This past week, the Spanish newspaper Marca reported that Ricky Rubio, the boy wonder of Spanish basketball, had his rights transferred to Regal FC Barcelona though doubts remain if it is a done deal.
Rubio should pay to realise a dream
This past week, the Spanish newspaper Marca reported that Ricky Rubio, the boy wonder of Spanish basketball, had his rights transferred to Regal FC Barcelona though doubts remain if it is a done deal. Earlier this summer, Rubio was selected by the Minnesota Timberwolves with the fifth pick overall in the NBA draft. The Timberwolves want to sign Rubio but are prevented from doing much by an arcane NBA rule prohibiting their clubs from paying more than US$500,000 (Dh1.8m) in a player transfer.
This laughable transfer allowance, combined with the weak US dollar, makes it difficult for NBA clubs to negotiate player transfers with European clubs. As a result, the players themselves have to pay if they want to transfer to the NBA. Since the age of 14, Rubio has starred for DKV Joventut Badalona.

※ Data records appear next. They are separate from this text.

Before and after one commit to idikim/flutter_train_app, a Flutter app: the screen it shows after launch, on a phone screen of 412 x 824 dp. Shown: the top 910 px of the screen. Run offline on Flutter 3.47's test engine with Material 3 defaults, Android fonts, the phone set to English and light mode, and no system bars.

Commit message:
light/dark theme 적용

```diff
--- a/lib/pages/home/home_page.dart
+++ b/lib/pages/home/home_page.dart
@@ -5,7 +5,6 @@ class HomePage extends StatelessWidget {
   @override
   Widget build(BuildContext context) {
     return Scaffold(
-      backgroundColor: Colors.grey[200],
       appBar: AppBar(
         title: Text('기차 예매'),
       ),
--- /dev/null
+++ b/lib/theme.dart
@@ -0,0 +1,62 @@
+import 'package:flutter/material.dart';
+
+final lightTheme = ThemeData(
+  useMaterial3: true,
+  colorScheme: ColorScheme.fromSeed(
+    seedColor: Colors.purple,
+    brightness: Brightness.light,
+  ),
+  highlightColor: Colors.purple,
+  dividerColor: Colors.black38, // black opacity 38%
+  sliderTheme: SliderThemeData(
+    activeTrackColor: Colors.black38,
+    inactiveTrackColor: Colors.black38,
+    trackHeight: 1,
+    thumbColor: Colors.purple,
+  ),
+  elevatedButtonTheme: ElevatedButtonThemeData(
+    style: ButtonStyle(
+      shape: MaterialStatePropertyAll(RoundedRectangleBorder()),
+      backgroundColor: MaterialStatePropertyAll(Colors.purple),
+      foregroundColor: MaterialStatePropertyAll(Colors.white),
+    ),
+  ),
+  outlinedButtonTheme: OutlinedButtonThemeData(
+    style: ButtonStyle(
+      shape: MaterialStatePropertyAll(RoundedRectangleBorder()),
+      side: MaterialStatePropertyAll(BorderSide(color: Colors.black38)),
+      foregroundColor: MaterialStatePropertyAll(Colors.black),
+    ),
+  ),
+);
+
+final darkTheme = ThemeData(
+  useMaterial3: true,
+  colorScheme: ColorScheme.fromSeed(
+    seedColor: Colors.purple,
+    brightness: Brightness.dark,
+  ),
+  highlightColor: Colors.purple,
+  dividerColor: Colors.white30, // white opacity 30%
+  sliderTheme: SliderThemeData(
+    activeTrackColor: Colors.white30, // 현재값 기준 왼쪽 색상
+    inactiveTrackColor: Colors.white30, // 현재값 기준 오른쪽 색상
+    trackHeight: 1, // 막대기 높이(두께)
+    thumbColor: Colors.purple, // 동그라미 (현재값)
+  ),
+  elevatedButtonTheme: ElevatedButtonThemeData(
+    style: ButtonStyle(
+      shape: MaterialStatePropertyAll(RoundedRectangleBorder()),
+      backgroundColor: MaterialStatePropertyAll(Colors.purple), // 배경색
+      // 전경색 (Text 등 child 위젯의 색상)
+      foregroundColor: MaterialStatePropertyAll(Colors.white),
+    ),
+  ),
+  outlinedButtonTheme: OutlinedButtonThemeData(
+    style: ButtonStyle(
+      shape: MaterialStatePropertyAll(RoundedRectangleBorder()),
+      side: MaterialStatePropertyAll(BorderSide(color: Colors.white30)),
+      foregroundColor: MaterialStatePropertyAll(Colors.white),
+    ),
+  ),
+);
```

Joventut want to sell off Rubio, whose contract allegedly stipulates a ?5.75m (Dh30.1m) buyout. As of Wednesday, FC Barcelona have offered a reported ?3.7m for him.
On the face of it, Barcelona's offer is not bad. In fact, it would be a record transfer fee for a European basketball team. But there is always a wrinkle. Badalona is a suburb of Barcelona and there is an obvious cross-town rivalry. Joventut are loathe to face Rubio six times a year in Spanish league play. There is already talk in Spain that Joventut fans will quit backing their club out of disgust should Joventut accept Barcelona's offer.
Across the Atlantic Ocean, Minnesota are going to be a brutal team for the next two or three years, so Rubio will have plenty of opportunities to play and gain NBA experience. I have good information that the people in charge at Joventut want nothing more than to see Rubio in a Timberwolves uniform. More than anything, the Badalona club need money. They are in serious financial trouble and are in arrears with the Spanish tax authority.
I am told that the boy wonder wants to leave Spain. Rubio has repeatedly said that his dream is to play in the NBA. He should pay a buyout and get on with it. If indeed Joventut loathe the prospect of dealing with Barcelona, Rubio should match the buyout Barcelona are offering. Presumably Joventut would rather take the ?3.7m from Rubio (including Minnesota's league-mandated $500,000) than endure the humiliation of dealing with Barca.
While the sum is not small, the boy is still going to earn a hefty salary. As fifth pick, he will earn $2.72m his first year and $2.92m in his second. Those figures are a bit inaccurate, as rookies can and do receive 20 per cent more than the pre-determined rookie salaries in the NBA's collective bargaining agreement. And the Spaniard would have to really stink for the Timberwolves to not extend the team option, a third-year rookie salary of $3.13m.
All up, Rubio could make $10.5m over the next three NBA seasons. Subtracting the buyout capital, he would still make about $5.25m over three years. Furthermore, if he lives up to the hype, his endorsement contracts would go through the roof. I hear that Nike are paying him about $200,000 over the next three years. Surely Nike would rip up their existing contract and give Rubio something much more lucrative and long-term.
In this scenario, everyone wins. Joventut get paid. Minnesota gets their guy. Rubio goes to the NBA and the league's fans rejoice. If you are left thinking that Rubio loses, just remember that he and his parents accepted Joventut's original albeit ludicrous terms some years back. @Email:firstname.lastname@example.org